ASSIGNMENT
When you repeat the listing, keep every character as it is.

********

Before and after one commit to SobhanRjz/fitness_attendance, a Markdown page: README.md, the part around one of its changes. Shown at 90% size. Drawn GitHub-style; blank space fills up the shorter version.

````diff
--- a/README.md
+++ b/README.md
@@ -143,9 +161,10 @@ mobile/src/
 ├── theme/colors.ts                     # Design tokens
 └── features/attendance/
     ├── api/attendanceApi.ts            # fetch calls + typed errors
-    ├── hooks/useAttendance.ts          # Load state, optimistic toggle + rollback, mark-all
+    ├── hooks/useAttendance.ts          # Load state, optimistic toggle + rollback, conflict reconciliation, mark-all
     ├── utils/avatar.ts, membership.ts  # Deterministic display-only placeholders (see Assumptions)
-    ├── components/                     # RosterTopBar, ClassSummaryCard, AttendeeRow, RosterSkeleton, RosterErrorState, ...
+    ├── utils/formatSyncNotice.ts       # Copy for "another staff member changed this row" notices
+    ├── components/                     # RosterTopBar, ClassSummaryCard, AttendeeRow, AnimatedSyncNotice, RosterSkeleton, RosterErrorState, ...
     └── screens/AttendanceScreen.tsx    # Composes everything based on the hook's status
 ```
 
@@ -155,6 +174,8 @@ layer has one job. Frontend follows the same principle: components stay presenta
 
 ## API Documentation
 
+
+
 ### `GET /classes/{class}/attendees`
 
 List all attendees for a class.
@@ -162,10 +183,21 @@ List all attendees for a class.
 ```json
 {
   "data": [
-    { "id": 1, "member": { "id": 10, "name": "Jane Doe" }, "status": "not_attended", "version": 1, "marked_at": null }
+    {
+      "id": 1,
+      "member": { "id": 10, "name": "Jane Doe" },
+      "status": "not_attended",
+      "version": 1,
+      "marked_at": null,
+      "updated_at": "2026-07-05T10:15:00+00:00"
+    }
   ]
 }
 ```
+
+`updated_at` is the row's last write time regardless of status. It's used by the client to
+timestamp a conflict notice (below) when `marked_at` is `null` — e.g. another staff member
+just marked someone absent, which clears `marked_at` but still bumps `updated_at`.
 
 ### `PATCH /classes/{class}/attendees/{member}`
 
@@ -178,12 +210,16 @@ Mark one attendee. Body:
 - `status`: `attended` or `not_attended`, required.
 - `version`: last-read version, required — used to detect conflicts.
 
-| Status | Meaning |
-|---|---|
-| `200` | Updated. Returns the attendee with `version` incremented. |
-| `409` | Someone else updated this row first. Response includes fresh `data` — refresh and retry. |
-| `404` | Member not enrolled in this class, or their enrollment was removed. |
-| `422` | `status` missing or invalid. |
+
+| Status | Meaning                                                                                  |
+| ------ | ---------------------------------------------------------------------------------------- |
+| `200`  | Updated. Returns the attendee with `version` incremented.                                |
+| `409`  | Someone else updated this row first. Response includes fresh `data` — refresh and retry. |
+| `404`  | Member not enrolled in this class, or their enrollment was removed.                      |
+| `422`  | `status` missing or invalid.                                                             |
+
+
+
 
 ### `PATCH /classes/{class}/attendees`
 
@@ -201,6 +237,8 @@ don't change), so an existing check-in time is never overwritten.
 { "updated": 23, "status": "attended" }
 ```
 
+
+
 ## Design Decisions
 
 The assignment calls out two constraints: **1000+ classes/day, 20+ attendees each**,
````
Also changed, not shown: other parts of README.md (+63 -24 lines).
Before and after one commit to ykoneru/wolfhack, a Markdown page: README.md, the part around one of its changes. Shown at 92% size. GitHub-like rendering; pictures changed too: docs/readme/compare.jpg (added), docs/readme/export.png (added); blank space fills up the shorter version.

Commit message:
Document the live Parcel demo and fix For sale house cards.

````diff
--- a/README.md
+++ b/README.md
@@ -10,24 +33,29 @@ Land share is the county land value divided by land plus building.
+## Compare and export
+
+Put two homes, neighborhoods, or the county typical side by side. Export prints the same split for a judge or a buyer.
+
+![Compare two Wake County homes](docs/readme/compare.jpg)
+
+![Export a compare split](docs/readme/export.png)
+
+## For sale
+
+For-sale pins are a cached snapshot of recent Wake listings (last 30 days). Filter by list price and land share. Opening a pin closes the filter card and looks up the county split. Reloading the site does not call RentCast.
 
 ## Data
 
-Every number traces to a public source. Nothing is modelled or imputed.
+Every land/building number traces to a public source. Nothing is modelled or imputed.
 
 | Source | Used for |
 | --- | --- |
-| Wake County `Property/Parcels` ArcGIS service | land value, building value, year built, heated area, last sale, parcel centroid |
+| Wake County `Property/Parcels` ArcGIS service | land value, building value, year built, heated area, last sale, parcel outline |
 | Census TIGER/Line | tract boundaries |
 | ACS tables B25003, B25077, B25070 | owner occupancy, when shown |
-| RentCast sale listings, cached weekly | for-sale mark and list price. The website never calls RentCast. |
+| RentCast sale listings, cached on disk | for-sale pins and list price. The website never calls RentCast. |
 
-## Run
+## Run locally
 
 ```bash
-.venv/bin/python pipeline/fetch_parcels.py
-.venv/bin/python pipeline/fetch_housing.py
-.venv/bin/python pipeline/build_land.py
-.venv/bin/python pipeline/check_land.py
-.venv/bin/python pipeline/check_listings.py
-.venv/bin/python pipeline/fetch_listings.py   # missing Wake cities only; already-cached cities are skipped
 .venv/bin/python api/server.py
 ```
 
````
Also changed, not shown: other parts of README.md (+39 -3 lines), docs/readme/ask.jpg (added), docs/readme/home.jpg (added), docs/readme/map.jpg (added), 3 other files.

********

OUTPUT OF THE TASK
Before and after one commit to SobhanRjz/fitness_attendance, a Markdown page: README.md, the part around one of its changes. Shown at 90% size. Drawn GitHub-style; blank space fills up the shorter version.

````diff
--- a/README.md
+++ b/README.md
@@ -143,9 +161,10 @@ mobile/src/
 ├── theme/colors.ts                     # Design tokens
 └── features/attendance/
     ├── api/attendanceApi.ts            # fetch calls + typed errors
-    ├── hooks/useAttendance.ts          # Load state, optimistic toggle + rollback, mark-all
+    ├── hooks/useAttendance.ts          # Load state, optimistic toggle + rollback, conflict reconciliation, mark-all
     ├── utils/avatar.ts, membership.ts  # Deterministic display-only placeholders (see Assumptions)
-    ├── components/                     # RosterTopBar, ClassSummaryCard, AttendeeRow, RosterSkeleton, RosterErrorState, ...
+    ├── utils/formatSyncNotice.ts       # Copy for "another staff member changed this row" notices
+    ├── components/                     # RosterTopBar, ClassSummaryCard, AttendeeRow, AnimatedSyncNotice, RosterSkeleton, RosterErrorState, ...
     └── screens/AttendanceScreen.tsx    # Composes everything based on the hook's status
 ```
 
@@ -155,6 +174,8 @@ layer has one job. Frontend follows the same principle: components stay presenta
 
 ## API Documentation
 
+
+
 ### `GET /classes/{class}/attendees`
 
 List all attendees for a class.
@@ -162,10 +183,21 @@ List all attendees for a class.
 ```json
 {
   "data": [
-    { "id": 1, "member": { "id": 10, "name": "Jane Doe" }, "status": "not_attended", "version": 1, "marked_at": null }
+    {
+      "id": 1,
+      "member": { "id": 10, "name": "Jane Doe" },
+      "status": "not_attended",
+      "version": 1,
+      "marked_at": null,
+      "updated_at": "2026-07-05T10:15:00+00:00"
+    }
   ]
 }
 ```
+
+`updated_at` is the row's last write time regardless of status. It's used by the client to
+timestamp a conflict notice (below) when `marked_at` is `null` — e.g. another staff member
+just marked someone absent, which clears `marked_at` but still bumps `updated_at`.
 
 ### `PATCH /classes/{class}/attendees/{member}`
 
@@ -178,12 +210,16 @@ Mark one attendee. Body:
 - `status`: `attended` or `not_attended`, required.
 - `version`: last-read version, required — used to detect conflicts.
 
-| Status | Meaning |
-|---|---|
-| `200` | Updated. Returns the attendee with `version` incremented. |
-| `409` | Someone else updated this row first. Response includes fresh `data` — refresh and retry. |
-| `404` | Member not enrolled in this class, or their enrollment was removed. |
-| `422` | `status` missing or invalid. |
+
+| Status | Meaning                                                                                  |
+| ------ | ---------------------------------------------------------------------------------------- |
+| `200`  | Updated. Returns the attendee with `version` incremented.                                |
+| `409`  | Someone else updated this row first. Response includes fresh `data` — refresh and retry. |
+| `404`  | Member not enrolled in this class, or their enrollment was removed.                      |
+| `422`  | `status` missing or invalid.                                                             |
+
+
+
 
 ### `PATCH /classes/{class}/attendees`
 
@@ -201,6 +237,8 @@ don't change), so an existing check-in time is never overwritten.
 { "updated": 23, "status": "attended" }
 ```
 
+
+
 ## Design Decisions
 
 The assignment calls out two constraints: **1000+ classes/day, 20+ attendees each**,
````
Also changed, not shown: other parts of README.md (+63 -24 lines).
Before and after one commit to ykoneru/wolfhack, a Markdown page: README.md, the part around one of its changes. Shown at 92% size. GitHub-like rendering; pictures changed too: docs/readme/compare.jpg (added), docs/readme/export.png (added); blank space fills up the shorter version.

Commit message:
Document the live Parcel demo and fix For sale house cards.

````diff
--- a/README.md
+++ b/README.md
@@ -10,24 +33,29 @@ Land share is the county land value divided by land plus building.
+## Compare and export
+
+Put two homes, neighborhoods, or the county typical side by side. Export prints the same split for a judge or a buyer.
+
+![Compare two Wake County homes](docs/readme/compare.jpg)
+
+![Export a compare split](docs/readme/export.png)
+
+## For sale
+
+For-sale pins are a cached snapshot of recent Wake listings (last 30 days). Filter by list price and land share. Opening a pin closes the filter card and looks up the county split. Reloading the site does not call RentCast.
 
 ## Data
 
-Every number traces to a public source. Nothing is modelled or imputed.
+Every land/building number traces to a public source. Nothing is modelled or imputed.
 
 | Source | Used for |
 | --- | --- |
-| Wake County `Property/Parcels` ArcGIS service | land value, building value, year built, heated area, last sale, parcel centroid |
+| Wake County `Property/Parcels` ArcGIS service | land value, building value, year built, heated area, last sale, parcel outline |
 | Census TIGER/Line | tract boundaries |
 | ACS tables B25003, B25077, B25070 | owner occupancy, when shown |
-| RentCast sale listings, cached weekly | for-sale mark and list price. The website never calls RentCast. |
+| RentCast sale listings, cached on disk | for-sale pins and list price. The website never calls RentCast. |
 
-## Run
+## Run locally
 
 ```bash
-.venv/bin/python pipeline/fetch_parcels.py
-.venv/bin/python pipeline/fetch_housing.py
-.venv/bin/python pipeline/build_land.py
-.venv/bin/python pipeline/check_land.py
-.venv/bin/python pipeline/check_listings.py
-.venv/bin/python pipeline/fetch_listings.py   # missing Wake cities only; already-cached cities are skipped
 .venv/bin/python api/server.py
 ```
 
````
Also changed, not shown: other parts of README.md (+39 -3 lines), docs/readme/ask.jpg (added), docs/readme/home.jpg (added), docs/readme/map.jpg (added), 3 other files.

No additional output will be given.